Initial D debuts from ComiXology Originals & Kodansha Comics
Today, comiXology and Kodansha Comics announced volumes 1-38 of Initial D, the all-time classic manga about Japanese street racing by Shuichi Shigeno, are now available to read digitally at no additional cost for Amazon Prime, Kindle Unlimited, and comiXology Unlimited customers and are also available for purchase on Kindle and comiXology. Volumes 39-48 will be released later this year. With volumes 34-38 never before translated to English, this year marks the long awaited release of the entire Initial D series in English.
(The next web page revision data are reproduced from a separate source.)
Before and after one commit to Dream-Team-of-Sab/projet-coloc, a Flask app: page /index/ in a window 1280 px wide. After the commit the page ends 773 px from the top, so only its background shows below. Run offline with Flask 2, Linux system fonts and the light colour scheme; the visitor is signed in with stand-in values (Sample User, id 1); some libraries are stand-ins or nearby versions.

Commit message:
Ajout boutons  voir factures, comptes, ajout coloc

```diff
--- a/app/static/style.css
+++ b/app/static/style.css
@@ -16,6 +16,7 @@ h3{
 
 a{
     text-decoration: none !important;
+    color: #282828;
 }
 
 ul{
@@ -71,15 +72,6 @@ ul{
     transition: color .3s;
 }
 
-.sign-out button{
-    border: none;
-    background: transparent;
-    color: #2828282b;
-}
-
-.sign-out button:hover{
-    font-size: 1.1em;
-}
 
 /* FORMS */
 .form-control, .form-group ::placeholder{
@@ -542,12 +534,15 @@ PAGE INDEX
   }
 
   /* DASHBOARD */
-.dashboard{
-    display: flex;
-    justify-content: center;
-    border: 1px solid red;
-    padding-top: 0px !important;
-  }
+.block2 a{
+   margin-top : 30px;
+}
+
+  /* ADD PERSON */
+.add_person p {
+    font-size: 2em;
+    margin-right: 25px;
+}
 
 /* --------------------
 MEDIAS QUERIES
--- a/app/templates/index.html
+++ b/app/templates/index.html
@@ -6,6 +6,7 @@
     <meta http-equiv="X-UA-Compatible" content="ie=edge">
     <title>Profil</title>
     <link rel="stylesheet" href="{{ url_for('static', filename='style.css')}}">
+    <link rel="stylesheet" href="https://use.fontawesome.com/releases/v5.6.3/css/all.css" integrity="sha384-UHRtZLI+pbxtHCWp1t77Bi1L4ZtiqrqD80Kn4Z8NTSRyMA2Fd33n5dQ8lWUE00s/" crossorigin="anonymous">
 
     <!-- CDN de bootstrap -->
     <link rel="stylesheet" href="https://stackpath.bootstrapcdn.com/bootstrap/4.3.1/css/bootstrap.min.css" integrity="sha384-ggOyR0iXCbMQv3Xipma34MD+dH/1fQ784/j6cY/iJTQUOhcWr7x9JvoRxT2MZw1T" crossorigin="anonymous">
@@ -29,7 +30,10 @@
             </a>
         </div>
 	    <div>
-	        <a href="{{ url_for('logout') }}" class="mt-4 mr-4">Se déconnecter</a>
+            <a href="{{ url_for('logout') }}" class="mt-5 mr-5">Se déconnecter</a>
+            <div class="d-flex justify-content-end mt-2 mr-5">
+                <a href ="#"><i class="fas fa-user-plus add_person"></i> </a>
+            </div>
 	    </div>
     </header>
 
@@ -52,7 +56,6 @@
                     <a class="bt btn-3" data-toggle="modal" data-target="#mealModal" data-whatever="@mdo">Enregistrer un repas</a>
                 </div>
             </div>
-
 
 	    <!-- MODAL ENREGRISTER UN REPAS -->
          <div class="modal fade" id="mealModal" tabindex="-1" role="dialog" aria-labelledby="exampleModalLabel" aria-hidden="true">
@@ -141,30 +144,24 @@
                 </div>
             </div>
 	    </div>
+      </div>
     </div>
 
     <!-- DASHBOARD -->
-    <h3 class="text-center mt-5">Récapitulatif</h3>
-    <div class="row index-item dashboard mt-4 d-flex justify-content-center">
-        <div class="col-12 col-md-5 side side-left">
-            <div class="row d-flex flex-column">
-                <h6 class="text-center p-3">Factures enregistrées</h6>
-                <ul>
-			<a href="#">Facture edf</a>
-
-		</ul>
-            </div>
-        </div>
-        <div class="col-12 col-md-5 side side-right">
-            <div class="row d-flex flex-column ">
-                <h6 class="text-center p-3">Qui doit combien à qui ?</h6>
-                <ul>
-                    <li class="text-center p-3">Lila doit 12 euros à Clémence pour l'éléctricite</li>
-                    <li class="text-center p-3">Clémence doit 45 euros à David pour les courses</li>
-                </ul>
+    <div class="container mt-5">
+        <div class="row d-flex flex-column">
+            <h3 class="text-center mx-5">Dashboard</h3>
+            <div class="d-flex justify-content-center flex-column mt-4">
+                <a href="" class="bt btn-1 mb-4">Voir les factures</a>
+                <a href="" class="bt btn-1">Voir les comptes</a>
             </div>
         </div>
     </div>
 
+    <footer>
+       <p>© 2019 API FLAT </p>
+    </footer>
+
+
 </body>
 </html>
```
More than a manga, Initial D is a cultural phenomenon. Upon its release, Initial D perfectly captured the world of Japanese street racing and kicked off a global craze. It spawned a legendary anime series, video games, movies, not to mention an immortally beloved techno soundtrack. It also inspired the film The Fast and the Furious: Tokyo Drift. But it all starts here, with the Initial Dmanga.
Live the legend of how Tak Fujiwara went from tofu delivery boy to street-racing god.
Tak Fujiwara spends a lot of time behind the wheel. His tofu delivery job sends him racing down the treacherous roads of Mount Akina, and without even realizing it, Tak has mastered racing techniques that take most drivers a lifetime to learn. Of course, none of his friends realize this. They’re all too busy watching the Akina Speed Stars, the local street racing team. When the legendary Red Suns show up to challenge the Speed Stars, it looks as if the Trueno Eight Six that has been seen racing through the mountain roads will take them on. The question remains … who’s the driver of this phantom car?
About the Creator:
Shuichi Shigeno is best-known for his long-running masterwork, Initial D, which ran from 1995 until 2013. He is currently at work on the manga series MF Ghost, which is set in a near-future world of self-driving carsand street racing.
First published by Tokypop in the early 00s, the English translation was never completed. Kodansha and comiXology’s digital release reissues all 33 volumes previously released by Tokyopop and goes beyond to complete the entire 48 volume run for the very first time.